At the same time, personnel at today's small company are frequently stretched to their limit; "in" baskets are never empty. Managers find it difficult to spend any significant amount of time on employee communication and development. Yet, when supervisors neglect to acknowledge their employees or given them feedback on a regular basis, performance suffers. Individuals either continue in non-productive ways or become de-motivated when no one recognizes their good work.
Supervisors of property management staffs who want to improve employee performance and satisfaction can look to their larger counterparts in other industries. There, one consistent element links employees to a common goal and enhances their effectiveness and productivity: an ongoing and meaningful performance appraisal process.
Without such a system, property management firms not only dilute employee enthusiasm and productivity, but run the risk of violating both legal and ethical mandates. Sooner or later supervisors who want top performance from all their employees come to realize that performance appraisals must be included as a part of their managerial repertoire.
More than just the act
While not taking time for performance appraisals is bad, using ineffective methods during reviews is not much better. Performance appraisals should be more than an annual conversation between the supervisor and the employee, with the supervisor doing most of the talking. That mistake is common in many companies.

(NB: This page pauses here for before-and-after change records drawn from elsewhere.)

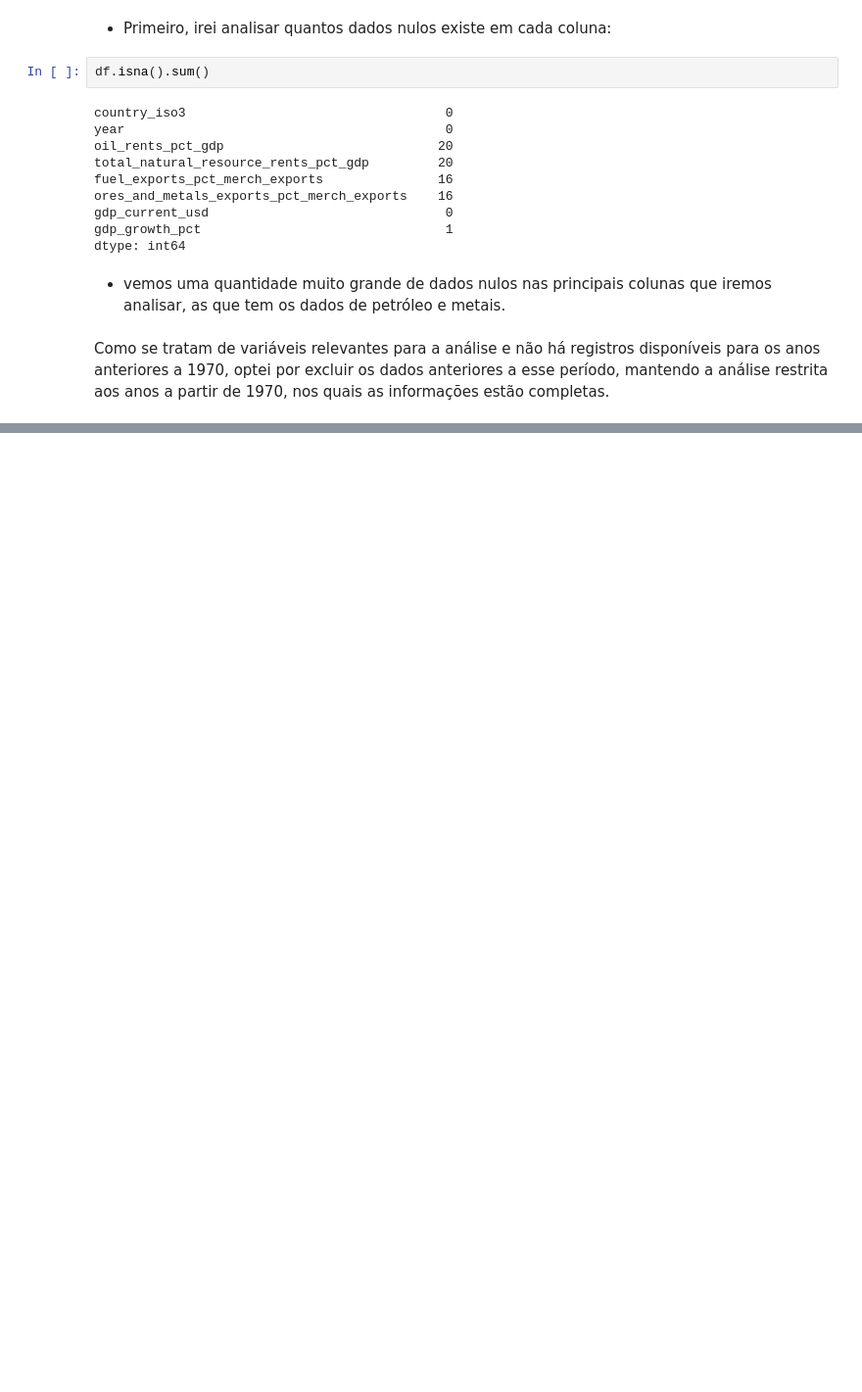
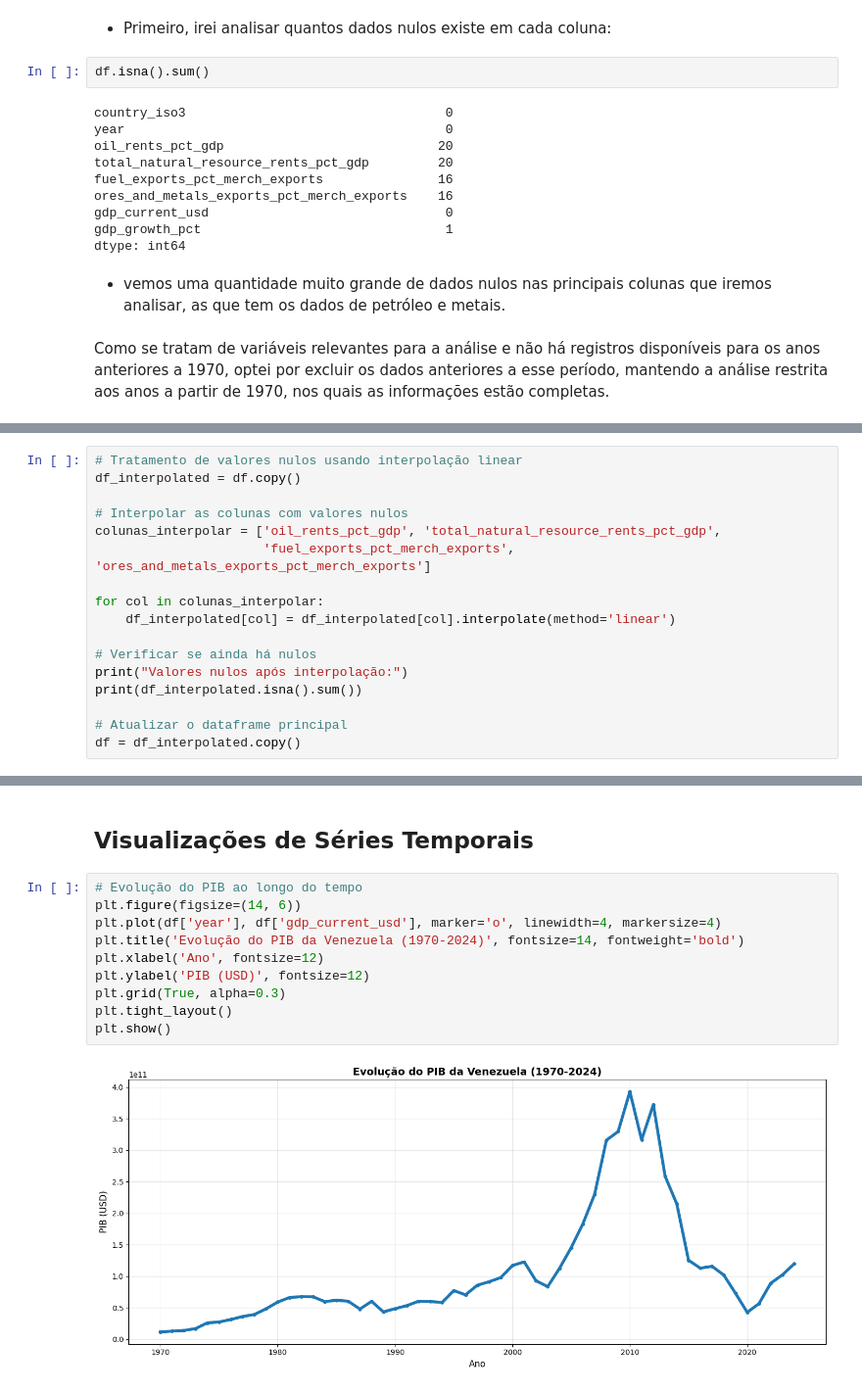
Before and after one commit to JonasSouza871/kaggle_DataScience_showcase, a Jupyter notebook: venezuela_economic_analysis_1970_2024.ipynb, the cells around one changed output, grey strips where cells are left out. Shown at 98% size. Cells and saved outputs as stored; diff of their text form; blank space fills up the shorter version.

```diff
--- a/venezuela_economic_analysis_1970_2024.ipynb
+++ b/venezuela_economic_analysis_1970_2024.ipynb
@@ -144,0 +189,17 @@ df
+# %%
+# Tratamento de valores nulos usando interpolação linear
+df_interpolated = df.copy()
+
+# Interpolar as colunas com valores nulos
+colunas_interpolar = ['oil_rents_pct_gdp', 'total_natural_resource_rents_pct_gdp',
+                      'fuel_exports_pct_merch_exports', 'ores_and_metals_exports_pct_merch_exports']
+
+for col in colunas_interpolar:
+    df_interpolated[col] = df_interpolated[col].interpolate(method='linear')
+
+# Verificar se ainda há nulos
+print("Valores nulos após interpolação:")
+print(df_interpolated.isna().sum())
+
+# Atualizar o dataframe principal
+df = df_interpolated.copy()
@@ -144,0 +292,14 @@ df
+# %% [markdown]
+## Visualizações de Séries Temporais
+# %%
+# Evolução do PIB ao longo do tempo
+plt.figure(figsize=(14, 6))
+plt.plot(df['year'], df['gdp_current_usd'], marker='o', linewidth=4, markersize=4)
+plt.title('Evolução do PIB da Venezuela (1970-2024)', fontsize=14, fontweight='bold')
+plt.xlabel('Ano', fontsize=12)
+plt.ylabel('PIB (USD)', fontsize=12)
+plt.grid(True, alpha=0.3)
+plt.tight_layout()
+plt.show()
+# %% [output]
+[figure, added]
```
Also changed, not shown: parts of 19 cells of this notebook.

However, this concept limits the many possibilities available in a carefully designed appraisal system.
In its broadest application, an employee appraisal includes any personnel decision affecting an employee's status, including retention, termination, promotion, …